A cute throwback story for long-time Doctor Strange fans, that seems primarily to set up some future story and reinforce the fact that Stephen Strange is a jerk. The art is really nice, reminiscent of David Aja, and this looks to be the visual trend of the last issue or two. There's a backup that provides some back story for the forthcoming Doctor Strange and the Sorcerers Supreme series, and it's a nice enough story but not entirely worth paying another buck for. The first story is good enough.
Monday, October 3, 2016
Doctor Strange Annual #1 Review and **SPOILERS**
When the Ex Visits Just to Gloat
Writer: Kathryn Immonen
Artist: Leonardo Romero
Color: Jordie Bellaire
Backup Writer: Robbie Thompson
Backup Artist: Jonathan Marks Barravecchia
Backup Colors: Lee Loughridge
Letters: VC’s Cory Petit
Cover Price: $4.99
On Sale Date: September 28, 2016
**NON SPOILERS AND SCORE AT THE BOTTOM**
Why hasn’t the internet made a parody of Tay Zonday’s “Chocolate Rain” titled “Doctor Strange?”
This is a serious failing. Get on that. If you need inspiration, check out my review of Doctor Strange Annual #1, right here!
One side-effect of Imperikul having wiped away the world’s magic is that Doctor Strange’s Sanctum Sanctorum looks like an absolute dump. I mean, I know “shabby chic” is a thing, but this place should probably be condemned. Stephen and Wong are pretty attached to it, though, so they’ve hired a metaphysical contractor who specializes in fixing sorcerers’ domains and probably Druidic altars as well. Wong is pissed off because the contractor is using multi-dimensional weather stripping and not inter-dimensional weather stripping, as requested by Stephen, and boy I know what that’s about. I mean, not personally, but my wife watches a lot of HGTV, so I have seen many scripted, manufactured situations that might arise during home repair. What I’ve learned is that whatever time and money you’ve budgeted for a renovation, triple it. Then triple that. Then add another ten percent to redo the foundation and all of the electrical, which will be inevitable.
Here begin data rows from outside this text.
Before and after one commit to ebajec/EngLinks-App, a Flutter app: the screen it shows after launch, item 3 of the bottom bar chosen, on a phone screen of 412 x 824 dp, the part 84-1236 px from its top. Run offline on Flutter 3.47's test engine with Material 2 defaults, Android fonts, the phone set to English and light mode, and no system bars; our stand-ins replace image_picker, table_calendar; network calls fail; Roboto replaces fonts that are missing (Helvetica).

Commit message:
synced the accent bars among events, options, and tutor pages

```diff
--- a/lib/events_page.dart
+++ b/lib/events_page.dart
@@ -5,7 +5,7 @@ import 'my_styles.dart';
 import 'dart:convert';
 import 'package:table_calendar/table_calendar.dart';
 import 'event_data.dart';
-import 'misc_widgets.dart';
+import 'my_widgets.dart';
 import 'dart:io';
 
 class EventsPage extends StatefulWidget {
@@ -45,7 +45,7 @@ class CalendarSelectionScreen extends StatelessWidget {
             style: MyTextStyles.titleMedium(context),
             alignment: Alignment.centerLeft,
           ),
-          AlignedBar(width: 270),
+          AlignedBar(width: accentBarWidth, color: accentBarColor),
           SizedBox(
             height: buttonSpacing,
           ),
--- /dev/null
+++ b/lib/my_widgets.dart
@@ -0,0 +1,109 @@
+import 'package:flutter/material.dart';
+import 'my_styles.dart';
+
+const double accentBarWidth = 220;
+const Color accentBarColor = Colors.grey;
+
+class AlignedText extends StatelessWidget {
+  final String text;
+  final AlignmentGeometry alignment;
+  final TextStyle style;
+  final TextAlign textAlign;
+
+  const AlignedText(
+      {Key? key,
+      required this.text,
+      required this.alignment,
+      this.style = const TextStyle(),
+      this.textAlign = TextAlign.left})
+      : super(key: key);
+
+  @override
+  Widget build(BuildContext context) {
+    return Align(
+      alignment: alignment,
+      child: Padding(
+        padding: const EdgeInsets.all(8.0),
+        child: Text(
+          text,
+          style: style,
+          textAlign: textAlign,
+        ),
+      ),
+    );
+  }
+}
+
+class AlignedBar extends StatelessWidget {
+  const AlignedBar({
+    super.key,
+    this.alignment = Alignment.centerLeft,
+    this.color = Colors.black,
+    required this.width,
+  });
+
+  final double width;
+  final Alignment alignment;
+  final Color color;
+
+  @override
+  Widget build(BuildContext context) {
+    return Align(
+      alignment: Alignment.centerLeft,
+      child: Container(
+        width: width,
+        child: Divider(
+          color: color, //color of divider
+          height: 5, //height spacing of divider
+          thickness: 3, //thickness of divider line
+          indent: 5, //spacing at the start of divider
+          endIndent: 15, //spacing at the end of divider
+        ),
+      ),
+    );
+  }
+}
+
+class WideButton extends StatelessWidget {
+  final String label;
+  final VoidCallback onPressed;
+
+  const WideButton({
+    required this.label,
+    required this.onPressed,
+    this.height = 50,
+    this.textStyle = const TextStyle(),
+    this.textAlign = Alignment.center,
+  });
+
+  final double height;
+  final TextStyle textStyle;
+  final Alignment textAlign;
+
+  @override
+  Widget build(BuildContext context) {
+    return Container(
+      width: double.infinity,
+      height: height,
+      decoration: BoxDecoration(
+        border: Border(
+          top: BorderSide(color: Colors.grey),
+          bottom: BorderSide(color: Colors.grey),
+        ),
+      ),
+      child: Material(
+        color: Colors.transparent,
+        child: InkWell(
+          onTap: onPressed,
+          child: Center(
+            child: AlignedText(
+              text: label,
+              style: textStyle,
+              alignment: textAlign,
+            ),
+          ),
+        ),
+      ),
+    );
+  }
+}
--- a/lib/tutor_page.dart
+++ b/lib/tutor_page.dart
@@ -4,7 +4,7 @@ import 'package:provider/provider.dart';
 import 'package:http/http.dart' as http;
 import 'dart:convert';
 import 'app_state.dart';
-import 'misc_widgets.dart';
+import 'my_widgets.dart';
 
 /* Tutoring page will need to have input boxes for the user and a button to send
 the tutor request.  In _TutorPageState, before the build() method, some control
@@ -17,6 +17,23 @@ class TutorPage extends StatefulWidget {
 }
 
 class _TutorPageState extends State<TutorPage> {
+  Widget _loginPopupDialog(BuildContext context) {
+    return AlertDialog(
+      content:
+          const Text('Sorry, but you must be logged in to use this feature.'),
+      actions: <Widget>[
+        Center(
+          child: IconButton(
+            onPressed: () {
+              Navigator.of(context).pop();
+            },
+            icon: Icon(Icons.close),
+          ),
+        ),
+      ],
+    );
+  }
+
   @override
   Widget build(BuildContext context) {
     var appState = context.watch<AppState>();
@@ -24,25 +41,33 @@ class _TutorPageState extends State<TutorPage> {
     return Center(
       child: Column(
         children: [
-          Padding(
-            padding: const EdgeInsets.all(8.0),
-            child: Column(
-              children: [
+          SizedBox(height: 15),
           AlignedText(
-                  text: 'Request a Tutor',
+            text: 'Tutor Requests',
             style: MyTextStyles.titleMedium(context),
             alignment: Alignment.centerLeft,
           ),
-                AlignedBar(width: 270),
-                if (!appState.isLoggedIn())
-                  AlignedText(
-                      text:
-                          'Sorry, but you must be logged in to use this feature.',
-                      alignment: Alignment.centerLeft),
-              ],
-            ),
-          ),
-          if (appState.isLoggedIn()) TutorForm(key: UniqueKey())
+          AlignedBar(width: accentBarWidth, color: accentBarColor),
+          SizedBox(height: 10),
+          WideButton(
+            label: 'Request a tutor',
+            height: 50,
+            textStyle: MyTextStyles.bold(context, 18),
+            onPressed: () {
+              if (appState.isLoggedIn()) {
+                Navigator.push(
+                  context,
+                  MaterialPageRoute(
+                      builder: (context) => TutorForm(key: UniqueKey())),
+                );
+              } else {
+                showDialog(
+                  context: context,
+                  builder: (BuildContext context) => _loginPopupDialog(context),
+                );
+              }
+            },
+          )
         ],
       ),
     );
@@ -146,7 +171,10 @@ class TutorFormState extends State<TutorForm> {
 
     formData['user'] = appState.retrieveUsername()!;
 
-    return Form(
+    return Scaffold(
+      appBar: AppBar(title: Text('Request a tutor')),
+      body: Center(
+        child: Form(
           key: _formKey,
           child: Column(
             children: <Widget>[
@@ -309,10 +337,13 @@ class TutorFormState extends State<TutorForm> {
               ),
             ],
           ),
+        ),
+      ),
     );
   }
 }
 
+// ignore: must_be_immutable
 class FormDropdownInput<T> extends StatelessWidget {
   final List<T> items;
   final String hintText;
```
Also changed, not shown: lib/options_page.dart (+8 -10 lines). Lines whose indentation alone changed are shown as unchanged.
Then bag the whole idea and try to make it work with new curtains.
Doctor Strange gets Wong to stop breaking the contractor’s balls, explaining the finer points of being held hostage by work partially-done, when the doorbell rings. Since his librarian Zelma is on vacation, and she doesn’t actually answer the door as part of her job anyway, Stephen opens the door to find Clea, the woman who helped him fight the Dread Dormammu in the Dark Dimension (way back in Strange Tales #126, November 1964!)—and Doctor Strange’s wife??? Yeah, it looks like they were spiritually wed back in their more impetuous days, and as a result share each other’s magical burden or something. Point is, now that there’s no more magic in the world, she wants a divorce—when all Stephen wants is a cup of tea, but Wong is nowhere to be found. Clea and Strange go check Wong’s room, a place the Doctor admits he has never entered before, and once inside they become trapped and besieged by the contractor, who has now morphed into a demon named Xycorax. The contract Stephen signed apparently stipulated that payment for his services would be rendered in the form of Wong, who is currently in his tentacled clutches, and this deal doesn’t sit well with the old Mystic. Just then, Zelma comes back from vacation, blissfully relax, so Clea grabs her bliss and chucks it at Xycorax in order to make him chill out and let Wong go. This leaves Zelma grumpy, but buys the gang a little time to deal with a document Zelma brought in from outside—a glowing piece of paper that, when torn, nullifies any magically legal contract. Clea had created it for their divorce, but she suggest Stephen conjured it because he cares for Wong so much, and wants to kill his deal with the contractor. Which he does. This returns Xycorax to his human form, upon which Zelma takes out her crabby frustration. In the end, it turns out that this was just another ruse by Stephen to make Clea like him again, which is really just the living end!
There’s a backup by Robbie Thompson and Jonathan Marks Barravecchia in a watercolor style that looks to be some set-up for the forthcoming Doctor Strange and the Sorcerers Supreme title, and it’s certainly cool enough, but if the opening story didn’t do it for you then the backup won’t reel you in. All told, this is a fairly good issue with some nice character work and some more clarification on Strange being a selfish baby. I really liked the art in the first story, this seems to be the more “plain” direction Doctor Strange has been taking in the last couple of issues, and I like it. The art in the back is less typical but still pretty cool, yet it does suffer from a few plotting problems that made the story difficult to follow. I don’t know that it whet my appetite for the new Sorcerers Supreme title, but it didn’t not whet my appetite, which is about all one can hope for.
Bits and Pieces: